(Beginning of Material provided)
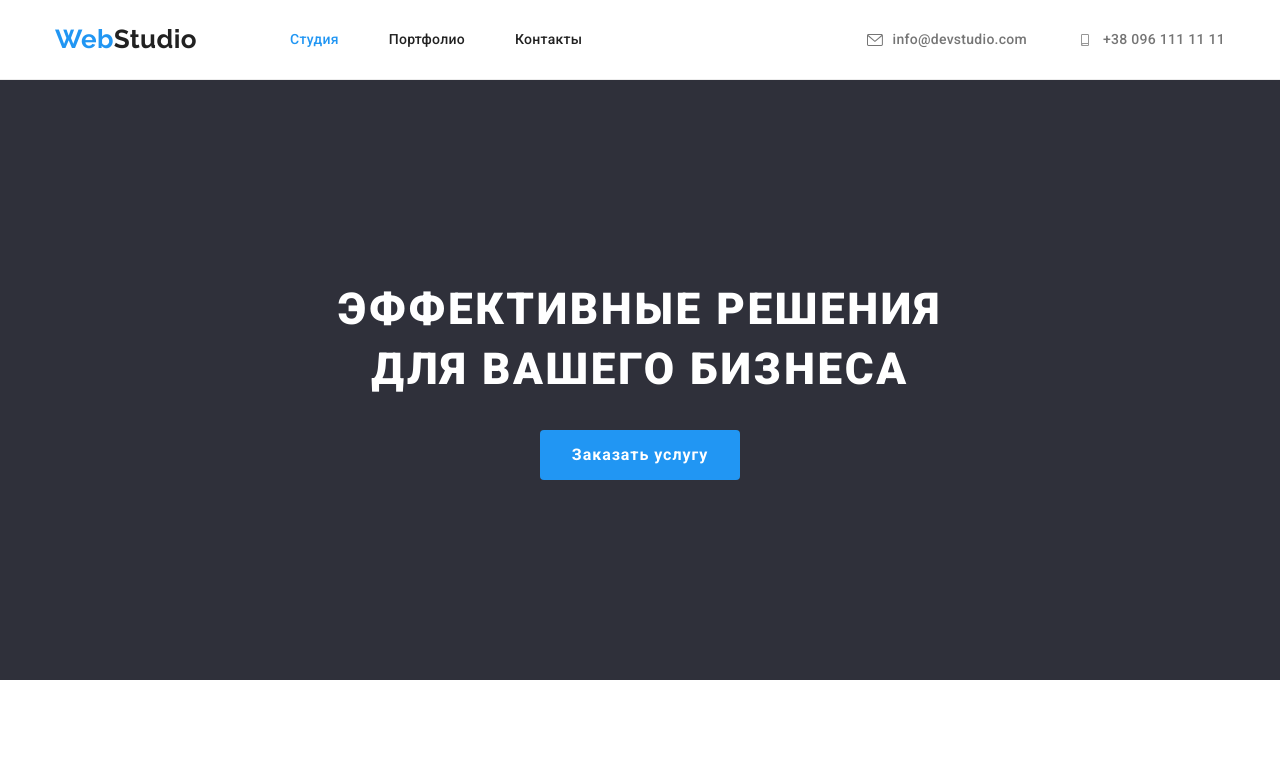
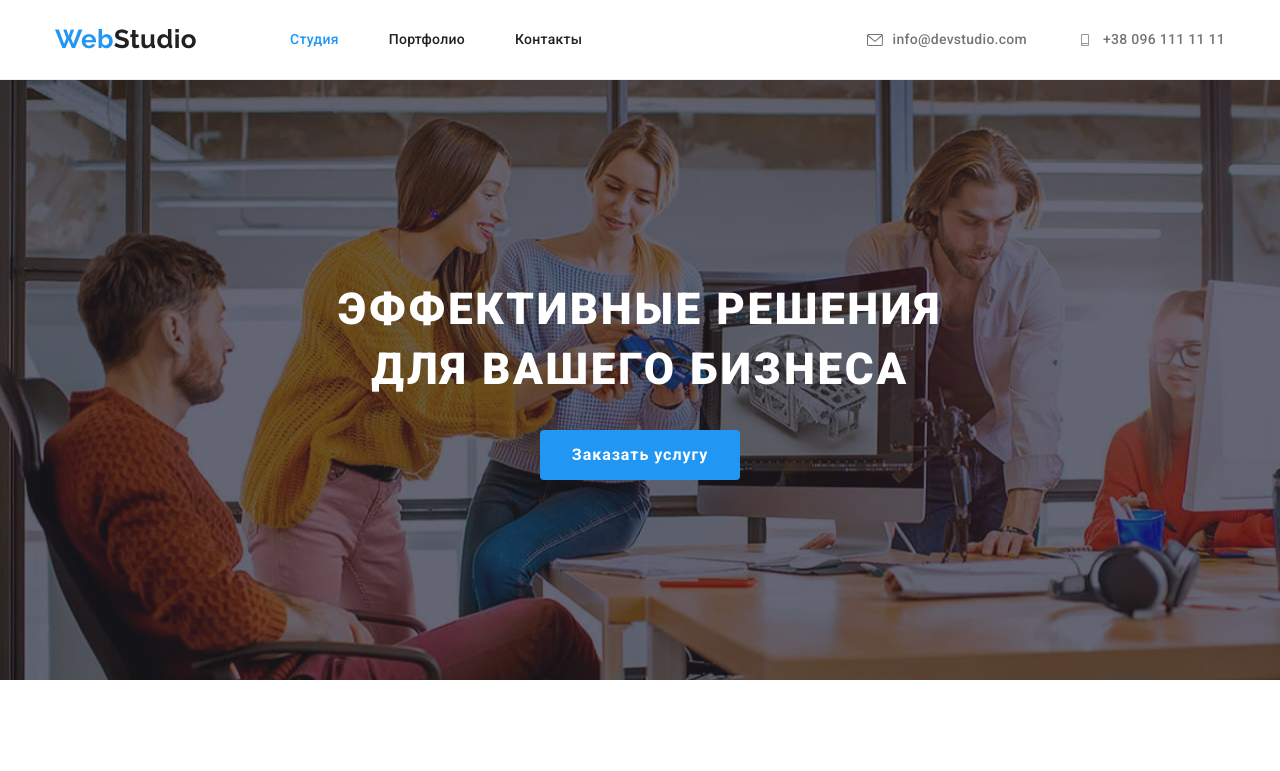
Before and after one commit to vvdiduh/goit-markup-hw-04, a plain HTML site: page index.html in a window 1280 px wide. Shown: the top 771 px of the page. Drawn offline with nearby package versions, Linux system fonts and the light colour scheme.

Commit message:
add hero background

```diff
--- a/css/styles.css
+++ b/css/styles.css
@@ -147,7 +147,8 @@ img {
 }
 
 .banner {
-    background-color: var(--background-footer);
+    background-color: #2F303A66;
+    background-image: linear-gradient(rgba(47, 48, 58, 0.4), rgba(47, 48, 58, 0.4)), url("../image/img-hero.jpg");
     padding: 200px 0;
     text-align: center;
 }
```
Also changed, not shown: image/img-hero.jpg (added).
(End of Material provided)
*What is being asked:* Your copy should match the data above exactly, apart from the pictures.

*Solution:*
Before and after one commit to vvdiduh/goit-markup-hw-04, a plain HTML site: page index.html in a window 1280 px wide. Shown: the top 771 px of the page. Drawn offline with nearby package versions, Linux system fonts and the light colour scheme.

Commit message:
add hero background

```diff
--- a/css/styles.css
+++ b/css/styles.css
@@ -147,7 +147,8 @@ img {
 }
 
 .banner {
-    background-color: var(--background-footer);
+    background-color: #2F303A66;
+    background-image: linear-gradient(rgba(47, 48, 58, 0.4), rgba(47, 48, 58, 0.4)), url("../image/img-hero.jpg");
     padding: 200px 0;
     text-align: center;
 }
```
Also changed, not shown: image/img-hero.jpg (added).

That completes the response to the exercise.